SDL Receives Contract to Research Plants for Space Travel
February 20, 2004
LOGAN – In preparation for current and future space endeavors, NASA awarded the Space Dynamics Laboratory (SDL) a $750 thousand contract to research the best types of vegetables to grow in space, how to clean them and the psychological effects they have on astronauts and cosmonauts.
“We are saving NASA millions of dollars by building off the existing technology we have developed with our Russian partners,” said Gail Bingham, Ph.D., chief scientist at SDL.
SDL, a unit of Utah State University Research Foundation, teamed with the Russian Institute of Bio-Medical Problems (IBMP), built and operated the Svet growth chamber used on the Mir station. More recently the team developed Lada, a small growth chamber hosted in the Russian segment of the International Space Station (ISS).
This NASA contract will use Lada hardware to perform research to aid in developing procedures for a future large-scale growth chamber called the Vegetable Production Unit. Bingham said this is a new direction for space plant research.
“This is really what we built Lada for,” he said. “This is its first baseball game. It is going to be a really fun project.”
The contract involves three areas. The first is to research different types of plants and to check the plants’ yields on the ground using Lada. SDL will then verify the plant yields performing the same experiments using Lada on the ISS.
Food safety and diet needs are the second aspect of the NASA contract. SDL will perform research on the different types of plants to satisfy nutritional needs and different cultural backgrounds. To ensure astronaut health, SDL will work with the USDA to develop procedures for cleaning the vegetables for consumption.
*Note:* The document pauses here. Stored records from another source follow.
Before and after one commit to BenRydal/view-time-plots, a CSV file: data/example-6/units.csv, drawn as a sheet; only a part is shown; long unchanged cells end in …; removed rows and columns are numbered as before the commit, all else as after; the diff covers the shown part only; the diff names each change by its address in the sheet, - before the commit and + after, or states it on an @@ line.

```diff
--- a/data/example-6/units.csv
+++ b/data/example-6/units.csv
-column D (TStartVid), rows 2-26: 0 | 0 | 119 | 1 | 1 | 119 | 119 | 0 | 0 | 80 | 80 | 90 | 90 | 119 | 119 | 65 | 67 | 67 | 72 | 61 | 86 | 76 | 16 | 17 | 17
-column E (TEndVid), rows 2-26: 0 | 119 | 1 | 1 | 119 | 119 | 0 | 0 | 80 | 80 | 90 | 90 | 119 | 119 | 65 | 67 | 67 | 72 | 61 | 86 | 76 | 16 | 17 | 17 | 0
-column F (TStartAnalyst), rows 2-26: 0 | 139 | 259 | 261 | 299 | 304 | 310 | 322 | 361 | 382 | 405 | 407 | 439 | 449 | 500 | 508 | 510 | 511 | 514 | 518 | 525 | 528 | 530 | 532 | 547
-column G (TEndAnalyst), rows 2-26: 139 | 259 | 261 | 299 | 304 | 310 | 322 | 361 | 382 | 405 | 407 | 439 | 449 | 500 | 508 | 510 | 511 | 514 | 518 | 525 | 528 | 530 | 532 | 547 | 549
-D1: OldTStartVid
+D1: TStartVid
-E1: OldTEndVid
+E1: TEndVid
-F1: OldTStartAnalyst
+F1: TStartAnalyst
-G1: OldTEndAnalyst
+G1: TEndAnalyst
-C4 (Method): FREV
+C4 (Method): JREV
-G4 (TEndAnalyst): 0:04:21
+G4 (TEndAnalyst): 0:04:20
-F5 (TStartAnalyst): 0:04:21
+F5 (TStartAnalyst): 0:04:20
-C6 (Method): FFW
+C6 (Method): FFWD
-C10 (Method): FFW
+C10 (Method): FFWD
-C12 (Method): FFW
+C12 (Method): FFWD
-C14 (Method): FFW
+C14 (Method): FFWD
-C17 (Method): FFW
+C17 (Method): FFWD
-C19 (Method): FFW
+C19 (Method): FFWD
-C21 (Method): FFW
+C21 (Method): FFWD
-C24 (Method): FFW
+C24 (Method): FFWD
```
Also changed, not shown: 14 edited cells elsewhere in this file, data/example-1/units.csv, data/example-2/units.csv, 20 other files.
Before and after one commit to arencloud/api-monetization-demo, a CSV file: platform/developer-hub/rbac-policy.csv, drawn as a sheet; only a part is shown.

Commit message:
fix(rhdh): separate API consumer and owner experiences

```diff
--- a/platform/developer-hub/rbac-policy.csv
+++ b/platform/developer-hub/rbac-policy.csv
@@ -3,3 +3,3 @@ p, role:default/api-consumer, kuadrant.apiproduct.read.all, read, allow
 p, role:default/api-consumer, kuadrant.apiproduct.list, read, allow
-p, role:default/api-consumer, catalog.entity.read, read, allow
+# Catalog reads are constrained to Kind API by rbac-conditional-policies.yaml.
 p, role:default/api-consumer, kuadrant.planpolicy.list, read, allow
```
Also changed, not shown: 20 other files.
“Dirty fingerprints may be harmful to astronauts, so we are working out new procedures that will wash the lettuce or vegetable grown that will ensure food safety,” said Bingham. “This protocol that may be used in growth chambers on the International Space Station, the Moon, Mars and the transit vehicles used to get there.”
The third aspect of the contract and the most important according to Bingham is the study of the psychological benefits the plants have on crew members. Jack Stuster, Ph.D. principle scientist of Anacapa Sciences will be working closely with SDL to evaluate the astronauts’ journals to determine the psychological effects of vegetable production in space.
“This is where we determine what the real value of plants in space. When we factor in the psychology of the astronauts, I believe plant development will come out to be of higher value than just shipping dehydrated food from the ground,” said Bingham. “No one else has done this before – it is a first.”
The contract is a three-year study. Other team members include Bruce Bugbee, Ph.D., of Utah State University’s plants, soils and biometeorology department and Jay Garland, Ph.D., of Dynamac Corporation at Kennedy Space Center. SDL will also be working cooperatively with the NASA Food Technology Commercial Space Center at Ames, Iowa.
“I am happy to see it happening. Now we have a mission that will actually allow us to use our expertise to help NASA managers and people designing future space travel projects,” said Bingham.